Peterson

Colter Peterson cries while listening to testimony during his sentencing for aggrevated attempted murder and burglery, Thursday. Peterson was sentenced to 15 years to life for shooting Deserae Turner in February 2017. 

The teenager accused of pulling the trigger in the shooting of then-14-year-old Deserae Turner may spend the rest of his life in juvenile detention and prison, following his sentencing Thursday morning.

Judge Kevin K. Allen sentenced Colter Peterson to 15 years to life for attempted aggravated murder, a first-degree felony, and one to 15 years for robbery, a second degree felony, on Thursday in First District Court in Logan. The sentences will be served concurrently.

Peterson, 17, is the first of two teenage boys to be sentenced in connection with the shooting. He pleaded guilty to the charges as part of a negotiated settlement in October.

 
 

“His choices, even at his age, are his choices, and he will suffer the consequences of that,” Allen said Thursday.

The other teen accused in the shooting plot, Jayzon Decker, pleaded guilty to attempted aggravated murder and obstruction of justice in December. His sentencing is scheduled for Feb. 7.

Turner was found alive in a dry canal bed in Smithfield after a .22-caliber gunshot to the head in February 2017, but she stood at the podium and spoke during Thursday's sentencing. Midway through her remarks, she struggled to stand and was seated in her wheelchair.

In between convulsions, she gave an expressionless glare to Peterson. She addressed him directly at the end of her testimony.

“I hate you,” Turner said. “I hate what you did to me. I hate that I trusted you. I hate that I can’t move. I hate my headaches. I hate that I can’t hang out with friends.”

Throughout the testimony of Turner and her family, Peterson repeatedly reached for tissues to wipe his face.

Cache County Attorney James Swink said Turner’s permanent medical conditions include traumatic brain injury resulting in diminished cognitive ability, diminished reasoning skills, severe chronic headaches, vision disturbances, dizziness, cognitive impairment, loss of executive skills, memory impairment, fatigue, anxiety, depression, post traumatic stress disorder and obsessive compulsive disorder.

 

Since she came home from her initial hospital stay, Swink said Turner has had 287 medical appointments in 267 days, with neurosurgeons, ear nose and throat specialists, general surgeons and occupational therapists. He said she has seizures and has had four brain surgeries.

He added that people who suffer from traumatic brain injury have a 20-year shorter lifespan than the general population.

“Not only will her life be diminished, but it will be cut short,” Swink said.
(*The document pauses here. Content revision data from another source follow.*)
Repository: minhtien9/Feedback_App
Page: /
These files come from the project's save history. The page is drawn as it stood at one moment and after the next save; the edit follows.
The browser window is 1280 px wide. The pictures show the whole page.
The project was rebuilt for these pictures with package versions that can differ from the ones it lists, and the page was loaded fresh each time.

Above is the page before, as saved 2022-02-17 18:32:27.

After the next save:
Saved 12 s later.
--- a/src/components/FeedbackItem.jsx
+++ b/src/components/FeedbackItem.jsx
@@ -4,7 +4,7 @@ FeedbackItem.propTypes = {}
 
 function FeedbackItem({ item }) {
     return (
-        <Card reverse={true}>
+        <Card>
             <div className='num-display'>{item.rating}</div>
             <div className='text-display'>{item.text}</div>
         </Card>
Turner said the pain she feels is like someone stabbing her brain.

“There are times I wish I could give … the gun back to Colter and tell him to try again and put me out of my misery,” Deserae said in her testimony.